Like most Wolves alumni who were part of one of the organization's four championships, Weaver notes the 2002 Calder Cup championship as his favorite memory, but it wasn't the only reason he loved playing in Chicago.
"Obviously winning the Calder tops my list of memories," he said. "But right up there was playing for John Anderson and Marty Howe, the friendships I made with the guys on the team, and, obviously, the city. The fans are the best fans I have had, even though it is a minor league team. They don't run it like a minor league team. They run it NHL-style. They are well organized. They give back to the fans. They love to be a part of the fans lives.
"The Chicago Wolves aren't just a hockey organization, they are a family," Weaver continued. "From the ownership to the personnel working, I think they are just a first-class organization that I was fortunate to be a part of. There is a reason why they were outdrawing the Blackhawks for a time, and it is because of the way that the team is run. People want to go to a place where they are valued as customers and where they can enjoy a great game of hockey, and the Wolves offer that."
Having played in raucous hockey rinks around North America -- from Munn Ice Arena at Michigan State University to the Canadian confines of General Motors Place, home of the Vancouver Canucks -- Wheeler remembers Wolves fans as some of the best.
"In Chicago, you are in a hockey climate with diehard fans that were there game in and game out and were always supporting us and cheering," he said. "They are some of the loudest fans I have ever heard."
For all the esteem Weaver has for the organization, nothing tops the memory of winning the Calder Cup. When Weaver joined the Wolves, he had just come off his first professional season playing for the Orlando Solar Bears of the International Hockey League, and helped that team to the 2001 Turner Cup championship. One year later, he was back in a long playoff run, culminating in the Wolves first Calder Cup championship.
"Winning the cup in Chicago, we set the record for most games played in a postseason [with 25], so that in itself, when it was said and done... I just look back on the experience and it was about each guy in the dressing room pushing the other one to last longer and to keep going from game to game. It really made a lifetime of memories."
Weaver, who has played in 339 regular-season NHL games to date, also began to explore another part of professional hockey while with the Wolves: contributions outside the rink. Between library visits as part of the Wolves "Read to Succeed" program and hospital visits to young children in the community, Weaver took pride in giving back while with the Wolves.
"The way I look at it, we are given this opportunity to play hockey for a job and I really think that part of it is to take time and give back to the community," he said. "Players should want to do it. I feel that a lot of players go above and beyond what is expected and don't want to do it for recognition. I love the guys that don't want credit for it, because those are the type of guys that you want on the ice with you. You want to play hard for those guys.
"I think hockey has really shaped me as a person," Weaver continued. "You can take one hockey player from Chicago and another from Timbuktu and they have the same mentality. Hockey players are down to earth and we want to reach out to the community, and I think it is great. That is what I love about being a professional hockey player. We are guys that will help a community and not complain about having to go to a hospital at Christmas time because we find it enjoyable to visit the kids and see a smile here and there. We are given this opportunity and I think it is great to give back."

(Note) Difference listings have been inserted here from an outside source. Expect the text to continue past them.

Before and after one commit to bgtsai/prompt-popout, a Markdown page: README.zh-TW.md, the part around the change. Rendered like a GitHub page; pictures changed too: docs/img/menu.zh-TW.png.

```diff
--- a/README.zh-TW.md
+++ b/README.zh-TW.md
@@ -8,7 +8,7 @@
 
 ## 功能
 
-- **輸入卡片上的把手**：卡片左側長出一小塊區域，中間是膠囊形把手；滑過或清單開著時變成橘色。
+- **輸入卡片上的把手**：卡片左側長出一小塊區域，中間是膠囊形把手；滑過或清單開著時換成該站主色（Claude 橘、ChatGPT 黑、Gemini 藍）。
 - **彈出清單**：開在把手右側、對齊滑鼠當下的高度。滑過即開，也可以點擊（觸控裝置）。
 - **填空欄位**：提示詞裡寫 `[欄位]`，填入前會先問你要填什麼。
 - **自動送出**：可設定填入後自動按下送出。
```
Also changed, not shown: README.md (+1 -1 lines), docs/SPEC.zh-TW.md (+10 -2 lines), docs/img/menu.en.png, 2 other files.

Weaver has continued to give back since he left the Wolves. Currently a member of the Florida Panthers, the 32-year-old blueliner spends his offseason running his hockey camps, Defense First, with kids of all ages, from aspiring young defenseman to elite blueliners hoping to make it at the professional level.
Now a 10-year veteran, Weaver takes nothing for granted and looks back at his time in Chicago with fond memories and as an important step to where he is today.

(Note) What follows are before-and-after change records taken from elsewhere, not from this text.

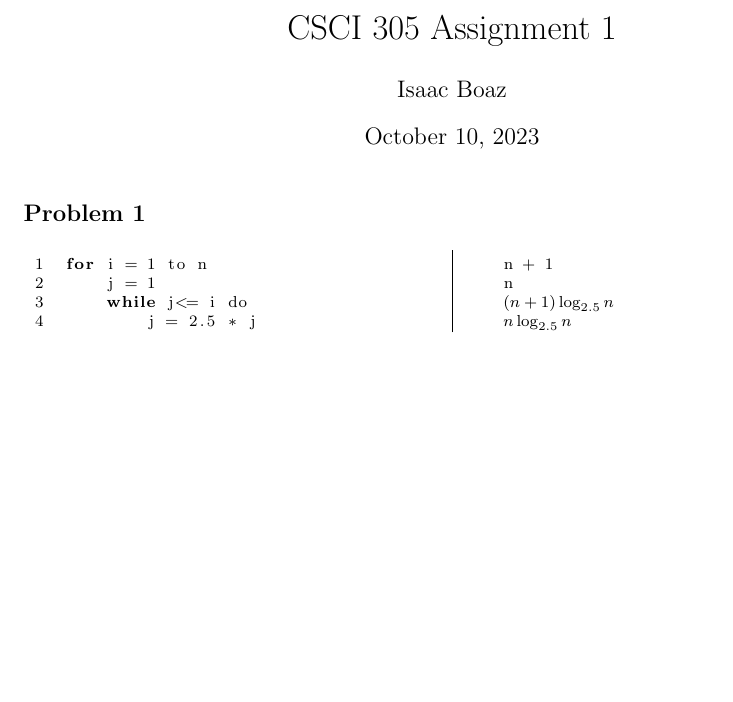
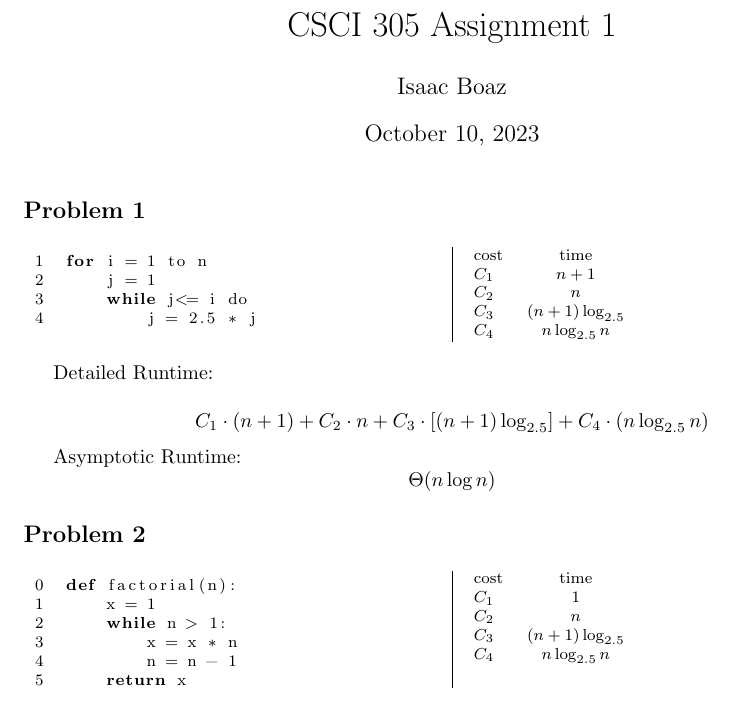
Before and after one commit to MSWS/CSCI305, a LaTeX problem sheet (Assignments/Assignment1.tex): part of the page, cut so that both start at the same text, the shorter picture padded with empty space. Compiled offline with pdfLaTeX.

Commit message:
More work on A1

```diff
--- a/Assignments/Assignment1.tex
+++ b/Assignments/Assignment1.tex
@@ -35,12 +35,46 @@
                 j = 2.5 * j
     \end{lstlisting}
     \columnbreak
-    \begin{lstlisting}[numbers=none,mathescape]
-        n + 1
-        n
-        $(n + 1) \log_{2.5} n$
-        $n \log_{2.5} n$
+    \footnotesize
+    \begin{tabular}{lcc}
+        cost  & time                 \\
+        $C_1$ & $n + 1$              \\
+        $C_2$ & $n$                  \\
+        $C_3$ & $(n + 1) \log_{2.5}$ \\
+        $C_4$ & $n \log_{2.5} n$
+    \end{tabular}
+\end{multicols}
+
+Detailed Runtime:
+
+\begin{equation*}
+    C_1 \cdot (n + 1) + C_2 \cdot n + C_3 \cdot [(n+1) \log_{2.5}] + C_4 \cdot (n \log_{2.5}n)
+\end{equation*}
+
+Asymptotic Runtime:
+\begin{equation*}
+    \Theta(n \log n)
+\end{equation*}
+
+\subsection*{Problem 2}
+\begin{multicols}{2}
+    \begin{lstlisting}[firstnumber=0]
+        def factorial(n):
+            x = 1
+            while n > 1:
+                x = x * n
+                n = n - 1
+            return x
     \end{lstlisting}
+    \columnbreak
+    \footnotesize
+    \begin{tabular}{lcc}
+        cost  & time                 \\
+        $C_1$ & $1$                  \\
+        $C_2$ & $n$                  \\
+        $C_3$ & $(n + 1) \log_{2.5}$ \\
+        $C_4$ & $n \log_{2.5} n$
+    \end{tabular}
 \end{multicols}
 
 \end{document}
```
Also changed, not shown: Assignments/Assignment1.pdf, 4 other files.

You can check out Weaver's hockey camp website at DefenseFirst.com.